AS: In the West there is a sense that they are the most liberal and modern, that Western feminism was the most liberal, modern phenomenon, meaning that women take the pill, and wear mini skirts. That did not seem to make sense next to another ontological kind of space that I was encountering with Indian women. My grandmother wore saris, did not wear make-up, but was extremely feminine and beautiful. She was a feminist. But her feminism was interlinked with nation-building praxis, so it was intersectional in another way: in India at that time that meant decolonising yourself from caste and from the British.
My mother was always raging about this idea of Western feminism because English women always seemed so apologetic, whereas Indian women, my grandmother and her friends, the women my mother had grown up with were extremely powerful women. The awareness that there is another ontological reality in terms of what feminism is, that there is another cultural reality which is somewhere else – complex, diverse and linked with decolonisation, with caste and with colonisation – meant a lot to me.
I did not understand what it meant then, but it certainly made me resist whatever the white phenomenon of feminism was. As I grew up, it was assumed I was coming from a culture that is negative for women. India is seen as ‘arranged marriages’ and all of that. But still within Indian culture there is a sense that women are a lot more powerful than women are here, because their sexuality is not necessarily the first thing that they have to show in order to appear liberated. Sexuality was a kind of lubricant for Western feminism, and I do not think that necessarily needed to be at the forefront. Men have captured women’s sexuality in the West… Emancipation is about refusing to allow global capital and globalisation through social media culture to capture what sexuality is for women.
AF: If we look at the beginnings of Otolith I, II and III, a lot of the early work where you were actually looking at and relating to a narrative of particular women, whether speculative in the future, or aligned to major historical movements like the Non-Aligned Movement. Would you say that feminism drove a lot of the work, a lot of the thinking around the work as a kind of political emancipatory moment?
AS: I think we assumed it. science fiction allowed us to stop belittling ourselves by arguing with the West. Let us exit and assume it. Because they are not going to assume it for us. In the film series Otolith I, II and IIIwe just assumed there is a figure, in the twenty-second century who is an exoanthropologist. Because why not?

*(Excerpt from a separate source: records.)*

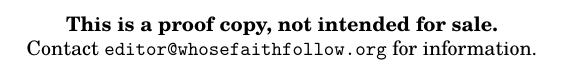
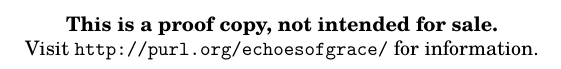
Before and after one commit to kulp/eog, a LaTeX book (booklayout/toplevel.tex): part of page 1 of 6, cut so that both start at the same text. Compiled offline with LuaLaTeX.

Commit message:
Indirect information requests through website

```diff
--- a/booklayout/toplevel.tex
+++ b/booklayout/toplevel.tex
@@ -35,7 +35,7 @@
 %\include{publisher}
 \begin{center}
 \textbf{This is a proof copy, not intended for sale.} \\
-Contact \href{mailto:editor@whosefaithfollow.org}{\nolinkurl{editor@whosefaithfollow.org}} for information.
+Visit \url{http://purl.org/echoesofgrace/} for information.
 \end{center}
 
 \pagebreak
```
Also changed, not shown: 1 other file.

AF: That is a beautiful way to look at it.
AS: I think science fiction allows us to do that. To make certain kind of assumptions that we hope might become truth in different ways…”